The image of Tess has since been reinstated and Facebook says that it had been “mistakenly censored.”
Personally, I’m not a huge fan of the words ‘fat’ or ‘skinny’ to describe someone, however these women, as Jess says, are “self describing fat women.” It is not derogatory in any way; actually it’s quite the contrary. These are women who choose to use that word in reference to themselves, a community of women who are encouraging each other to love their bodies because, not despite, the fact that they don’t look like Victoria’s Secret models.
Does a ‘plus size’ body mean an unhealthy body? Sometimes, yeah, it could. Is an underweight body an unhealthy body? Sometimes, yeah. A ‘conventional’ model body? Yep, that could be unhealthy too. The thing to remember here is that all bodies have the right to be represented, because without sounding cliched, all bodies are beautiful. They all function, they all serve a purpose and they all deserve to be showcased. The assumption that Tess’s body is “undesirable” is a pretty nasty one, but is it at all surprising? For so many years it’s been ingrained in us that smaller equals better when it comes to body size. But does it really? I remember reading an article once about young models chain-smoking and surviving on meagre amounts of food to keep their weight down. Is this any healthier or more desirable than a plus-size body? If we go by magazines and advertisements then yep, it sure is. But we’re no fools, are we? We know better than that.

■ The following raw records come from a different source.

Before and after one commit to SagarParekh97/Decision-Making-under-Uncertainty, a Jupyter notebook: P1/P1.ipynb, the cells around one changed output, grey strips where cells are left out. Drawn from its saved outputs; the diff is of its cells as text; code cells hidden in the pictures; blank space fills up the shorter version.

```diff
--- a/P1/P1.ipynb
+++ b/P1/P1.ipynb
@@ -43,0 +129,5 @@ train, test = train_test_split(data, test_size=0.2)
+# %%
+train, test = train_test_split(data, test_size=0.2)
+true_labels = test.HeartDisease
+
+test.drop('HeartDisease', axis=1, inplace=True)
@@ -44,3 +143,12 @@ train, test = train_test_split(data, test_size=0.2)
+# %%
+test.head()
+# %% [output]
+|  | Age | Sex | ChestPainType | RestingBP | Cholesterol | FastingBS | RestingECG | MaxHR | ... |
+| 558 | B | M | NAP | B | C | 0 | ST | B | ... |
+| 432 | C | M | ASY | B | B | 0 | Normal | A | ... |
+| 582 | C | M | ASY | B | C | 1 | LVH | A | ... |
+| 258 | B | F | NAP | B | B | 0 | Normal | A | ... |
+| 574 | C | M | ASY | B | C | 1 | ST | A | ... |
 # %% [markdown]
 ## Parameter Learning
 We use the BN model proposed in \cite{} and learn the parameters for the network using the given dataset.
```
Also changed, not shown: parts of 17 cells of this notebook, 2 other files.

The most desirable body is the one that YOU feel comfortable in. It’s the body that makes you feel healthy, that makes you feel sexy and that gives you the confidence to rock your life the way you choose. ALL shapes and sizes need more airtime via social, print and mainstream media to tell the world that whether you’re a petite bombshell, a plus-size vixen or somewhere in between, you’re beautiful and deserve to be seen and more importantly, be celebrated.
What do you think about Tess’s picture being removed by Facebook?